Non alcoholic fatty liver disease (NAFLD) hepatic insulin resistance and type

Non alcoholic fatty liver disease (NAFLD) hepatic insulin resistance and type 2 diabetes are all strongly associated and are all reaching epidemic proportions. insulin resistance and type 2 diabetes. The DAG-PKCε hypothesis can explain the occurrence of hepatic insulin resistance observed in most LOR-253 cases of NAFLD associated with obesity lipodystrophy and type 2 diabetes. synthesis of TAG from carbohydrate and protein metabolism exceeds the rate of hepatic TAG catabolism due to fatty acid oxidation and export of TAG as very low density lipoproteins (VLDL). The liver derives most of its energy for LOR-253 metabolism from fatty acid oxidation during both fasting and feeding and the contributions of fatty LOR-253 acid oxidation to hepatic energy metabolism approaches 100% with hepatic steatosis (7) Circulating fatty acids are taken up into the liver through specific membrane proteins i.e. FATP2 and FATP5 FAT/CD36 and caveolins (3 8 Part of the intracellular pathways of lipid storage mobilization synthesis oxidation and export are portrayed in Figures 1 and ?and22. Figure 1 Molecular Regulation of Intrahepatic TAG and DAG Turnover Figure 2 Mechanism of Diacylglycerol-PKCε Mediated Hepatic Insulin Resistance Hepatic lipid metabolism DAGs and hepatic insulin resistance Numerous studies have demonstrated a strong relationship between intramyocellular lipids and muscle insulin resistance (3 9 10 Studies in normal weight nondiabetic adults found that intramyocellular triglyceride content is a far stronger predictor of muscle insulin resistance than circulating fatty acids (11) suggesting that intramyocellular lipids may be playing a causal role in muscle insulin resistance.

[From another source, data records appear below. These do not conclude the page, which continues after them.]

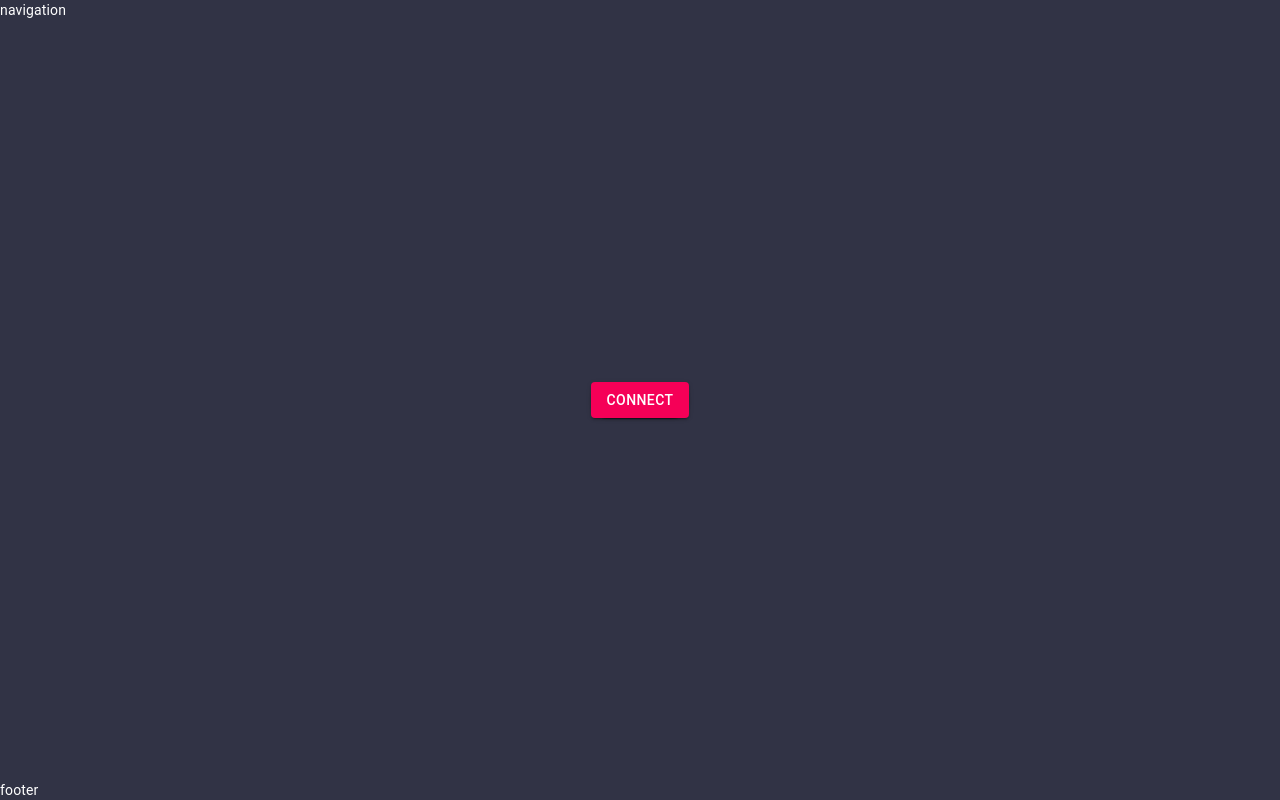
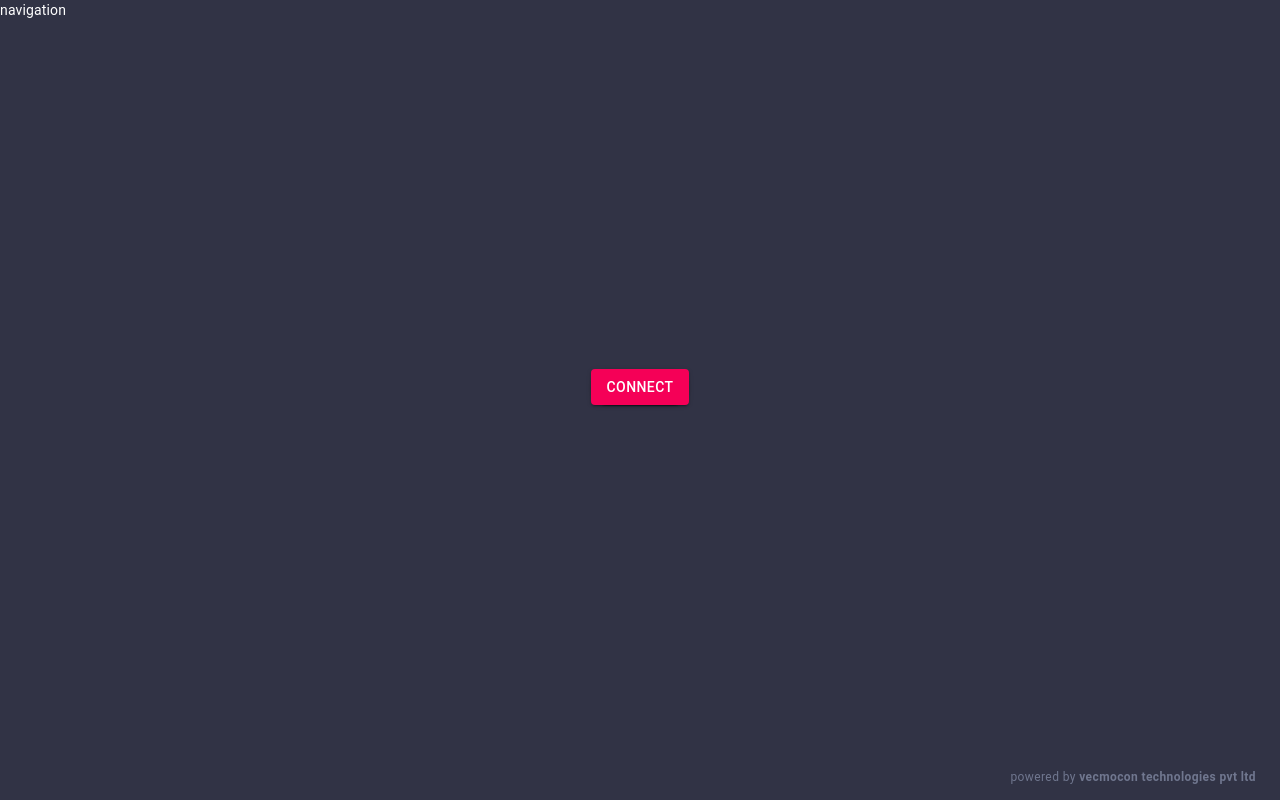
Before and after one commit to Chiselkraft-Design-Laboratory/BatteryBuddyApp, a React (Create React App) app: page / in a window 1280 px wide. Built offline with nearby package versions, Linux system fonts and the light colour scheme.

Commit message:
U7 Footer

```diff
--- a/src/components/App.js
+++ b/src/components/App.js
@@ -7,6 +7,7 @@ import BaseLayout from "./canvas/layouts/baselayout";
 import PageProvider from "./canvas/pages";
 import ConnectWizard from "./canvas/connectwizard";
 import SideBar from "./canvas/sidebar";
+import Footer from "./canvas/footer";
 
 class BatteryBuddyApp extends React.Component {
   render() {
@@ -15,7 +16,7 @@ class BatteryBuddyApp extends React.Component {
     return (
       <BaseLayout
         navigation="navigation"
-        footer="footer"
+        footer={<Footer />}
         wizard={!device.linked}
       >
         {device.linked ? (
--- /dev/null
+++ b/src/components/canvas/footer/index.js
@@ -0,0 +1,41 @@
+import React from "react";
+import { makeStyles, Box, Link, Typography } from "@material-ui/core";
+
+import withCanvas from "../withCanvas";
+
+const useStyles = makeStyles(
+  (theme) => ({
+    root: {
+      display: "flex",
+      flexDirection: "row-reverse",
+      padding: theme.spacing(1.5, 2),
+      justifyContent: (props) => props.dense && "center",
+      // justifyContent: ({ dense }) => dense && "center",
+    },
+    link: {
+      textDecoration: "none",
+      color: theme.palette.D4,
+      padding: theme.spacing(0, 1),
+      borderRadius: theme.spacing(1),
+      "&:hover": {
+        color: theme.palette.L1,
+      },
+    },
+  }),
+  { index: 1 }
+);
+
+const Footer = ({ canvas }) => {
+  const cl = useStyles(canvas);
+  return (
+    <Box classes={{ root: cl.root }}>
+      <Link classes={{ root: cl.link }}>
+        <Typography variant="caption">
+          powered by <strong>vecmocon technologies pvt ltd</strong>
+        </Typography>
+      </Link>
+    </Box>
+  );
+};
+
+export default withCanvas(Footer);
```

In fact insulin sensitive and resistant obese subjects can be separated on the basis of muscle and liver lipid accumulation (12). In rodent models when plasma fatty acids were increased by infusing Liposyn along with heparin to activate lipoprotein lipase muscle insulin resistance developed at ~3 hours into the infusion when diacylglycerols (DAG) increased and PKCθ was activated (13). In contrast there were no changes in muscle triglyceride or ceramide content at this time thus LOR-253 disassociating these lipids as causal factors in the pathogenesis of lipid-induced muscle insulin resistance. DAGs are second messengers activating members of novel protein kinase C (nPKC) family. These findings of DAG-mediated muscle insulin resistance have subsequently been translated and confirmed in humans (14-16). Hepatic steatosis and hepatic insulin resistance can be induced in mice and rats with 3 days of high-fat diet (HFD) LOR-253 before the development of obesity (17). Livers PP2Bbeta of these 3-day HFD fed rats showed increases in hepatic DAG species originating mainly from dietary sources. Similar to the muscle studies there were no alterations in liver ceramide content thus disassociating hepatic ceramide content from hepatic insulin resistance in these studies. The connection between hepatic DAG accumulation and hepatic insulin resistance could be attributed to activation of PKCε which is highly expressed in liver (17). These changes were associated with reductions in insulin-stimulated insulin receptor substrate-2 (IRS-2) tyrosine phosphorylation by the insulin receptor kinase leading to reductions in insulin stimulation of hepatic glycogen synthesis and suppression of hepatic glucose production (Figure 2). The fact that hepatic insulin resistance occurred prior to any changes in systemic insulin resistance inflammation or adipose tissue mass argues strongly in support of a primary causal role of DAG-PKCε in mediating hepatic insulin resistance (18). The specific role of PKCε in causing hepatic insulin resistance was also directly examined. Knock-down of hepatic expression of PKCε using antisense oligonucleotides in rats as well as PKCε gene knockout mice were both found to protected from lipid-induced hepatic insulin resistance when fed a HFD despite the development of hepatic steatosis (18 19 Complementary lines of evidence confirm a pivotal role of DAGs in the development of hepatic insulin resistance. First mitochondrial acyl-CoA:glycerol-sn-3-phosphate acyltransferase (mtGPAT) catalyzes the formation of lysophosphatidic acid (LPA) from fatty LOR-253 acyl CoA and glycerol 3-phosphate (Figure 1). When mtGPAT-deficient (mtGPAT1?/?) mice are placed on a high-fat diet they accumulate.